Zimbabwe's state-run airline has cancelled all flights to London, fearing the aircraft would be impounded to cover unpaid debts. The decision to ground flights will come as a fresh blow to Zimbabwe's collapsing economy. The country relies on Air Zimbabwe, and the tourists it brings, for much of its foreign currency.

Air Zimbabwe announced the decision to stop the thrice-weekly flights after a European air safety agency won a court order allowing it to seize planes to cover a $2.8m (£1.5m) debt. Air Zimbabwe board chairman, Mike Bhima, said: "As a security measure, our lawyers have advised us to suspend flights pending discussions."

Rising costs of fuel and equipment last month forced Air Zimbabwe to raise airfares by 500 per cent.

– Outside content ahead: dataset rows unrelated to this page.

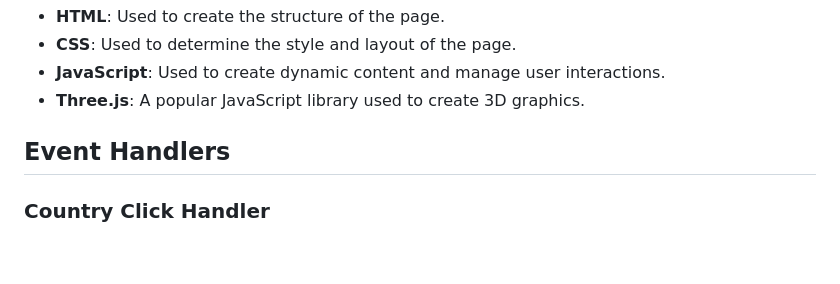
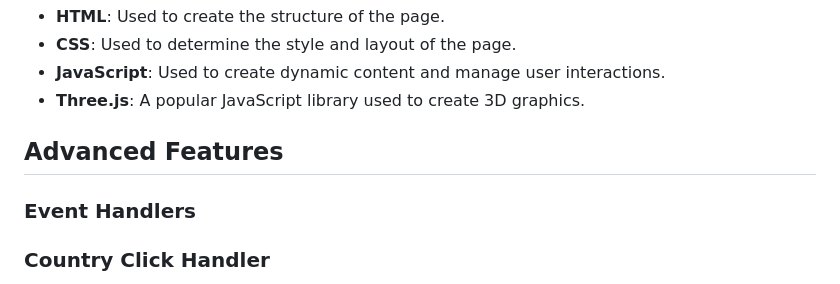
Before and after one commit to GMT-458-Web-GIS/geogame-edanurp, a Markdown page: README.md, the part around the change. GitHub-like rendering; blank space fills up the shorter version.

```diff
--- a/README.md
+++ b/README.md
@@ -37,7 +37,8 @@ high-score.
  - **JavaScript**: Used to create dynamic content and manage user interactions.
  - **Three.js**: A popular JavaScript library used to create 3D graphics.
 
-## Event Handlers
+## Advanced Features
+### Event Handlers
 
 ### Country Click Handler
 * Purpose: Triggered when a player clicks on a country. It checks if the clicked country matches the current target country and updates the score accordingly.
```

The cost of an economy return flight to London soared to £3,900. The same flight on British Airways is £450.

The cost of living in Zimbabwe has become increasingly expensive with the official inflation rate running at 1,200 per cent. Experts have put the real figure at 4,000 per cent. Prices for staples such as a loaf of bread rise daily, even by the hour.

President Robert Mugabe has pinned the blame for Zimbabwe's economic woes on Britain and the West, but aid agencies and ordinary Zimbabweans have pointed to an ill-fated land reform programme and a slum demolition scheme that made 700,000 people homeless.

Hundreds of thousands of tourists used to flock to Zimbabwe to see the Victoria Falls, but numbers have dwindled, with Zambia now benefiting. The grounding of Air Zimbabwe's London flights will damage tourism - and the wider economy - even further.